Grant Thornton partners have reportedly voted to pay $50 million in order to bail out BDO Melbourne Sydney, which is still struggling to deal with $100 million in debt – although some partners say they were pressured into signing.
The report comes after BDO announced last month it had decided to terminate the BDO Victoria and New South Wales offices, citing “unreasonable risks”, following a strategic review of the business taken over the previous 18 months.
Grant Thornton also said at the time it would be working with the BDO NW and Victorian leadership team to strike a deal. Such a deal would also help Grant Thornton reach its growth target of $300 million by 2015.
Grant Thornton was contacted by SmartCompany this morning, but a reply was not available prior to publication.
However, chief executive Robert Quant later said in a statement that the company had received “overwhelming support” for the merger from his national partner group.
“Following intensive dialogue…the vast majority have indicated they are strongly behind the merger.”
According to the Australian Financial Review, 81% of Grant Thornton partners agreed to acquire the BDO Melbourne Sydney practice, which has two weeks to finalise the deal. BDO International loses the right for the practice to use the BDO name on May 1.
The deal is made of $26.4 million in cash, $21 million scrip and a deferred consideration of $2.5 million.
However, the publication reports some partners are unhappy with the deal, saying they were pressured to vote for the plan.
It also states that some partners have agreed to lower salaries for two years.
Last month, BDO International chief executive Martin van Roekel said in a statement the company would terminate the Victoria and New South Wales offices.
“The financial stability of BDO NSW/VIC Pty Ltd, and their consequent ability to service clients in line with the expectations required of them by BDO is in contrast to the rest of the BDO firms in Australia, which are performing extremely well.”

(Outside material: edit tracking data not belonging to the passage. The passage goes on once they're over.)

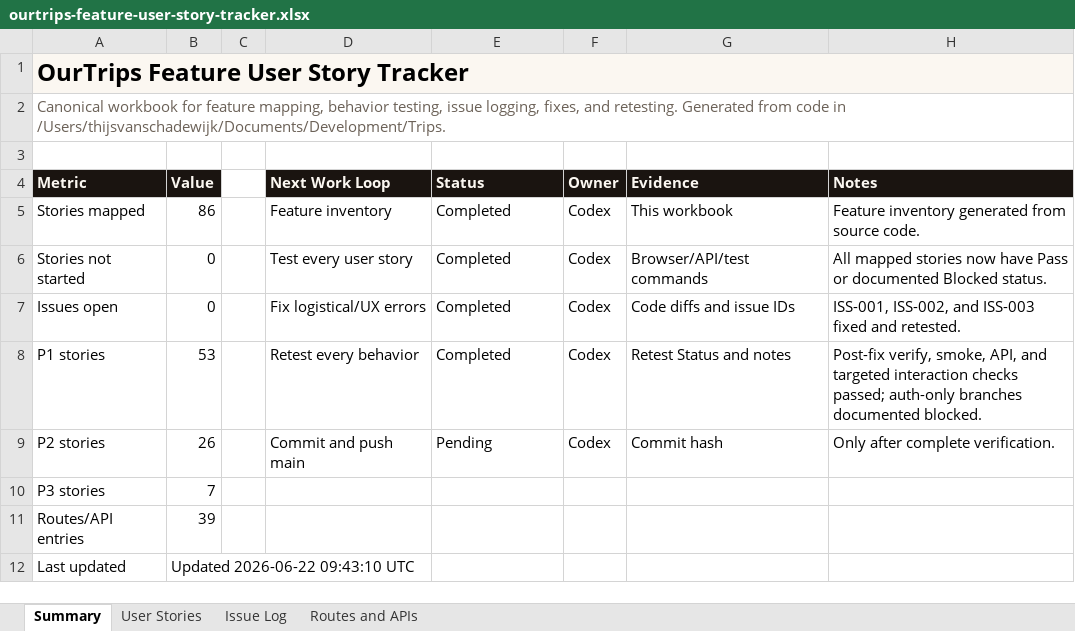
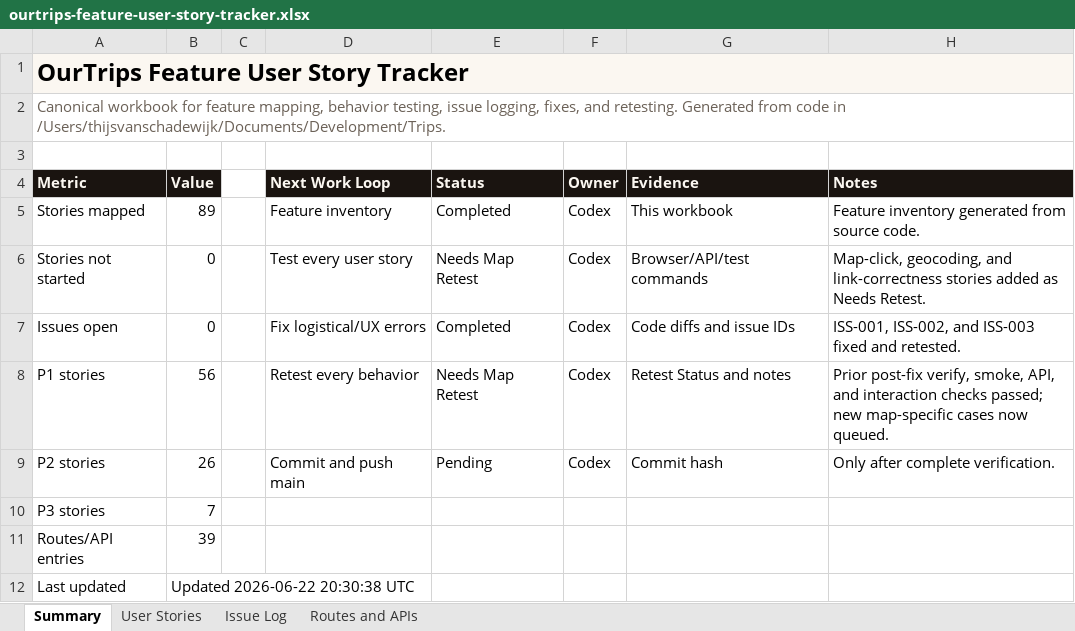
Before and after one commit to tvanschadewijk/trips, an Excel workbook: outputs/019eee7f-e0ca-7983-a052-837546af2e02/ourtrips-feature-user-story-tracker.xlsx, sheet Summary, drawn as a sheet; values as stored, in another font and other column widths than the file's, no borders; the diff names each change by its address in the sheet, - before the commit and + after, or states it on an @@ line.

Commit message:
Add map QA stories to feature tracker

```diff
--- a/outputs/019eee7f-e0ca-7983-a052-837546af2e02/ourtrips-feature-user-story-tracker.xlsx (sheet Summary)
+++ b/outputs/019eee7f-e0ca-7983-a052-837546af2e02/ourtrips-feature-user-story-tracker.xlsx (sheet Summary)
-B5 (Value): 86
+B5 (Value): 89
-E6 (Status): Completed
+E6 (Status): Needs Map Retest
-H6 (Notes): All mapped stories now have Pass or documented Blocked status.
+H6 (Notes): Map-click, geocoding, and link-correctness stories added as Needs Retest.
-B8 (Value): 53
+B8 (Value): 56
-E8 (Status): Completed
+E8 (Status): Needs Map Retest
-H8 (Notes): Post-fix verify, smoke, API, and targeted interaction checks passed; auth-only branches documented blocked.
+H8 (Notes): Prior post-fix verify, smoke, API, and interaction checks passed; new map-specific cases now queued.
-B12 (Value): Updated 2026-06-22 09:43:10 UTC
+B12 (Value): Updated 2026-06-22 20:30:38 UTC
```
Also changed, not shown: sheet User Stories, 1 other file.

Grant Thornton Australia responded by saying combing the practices with its own would be “in the best interest of their clients”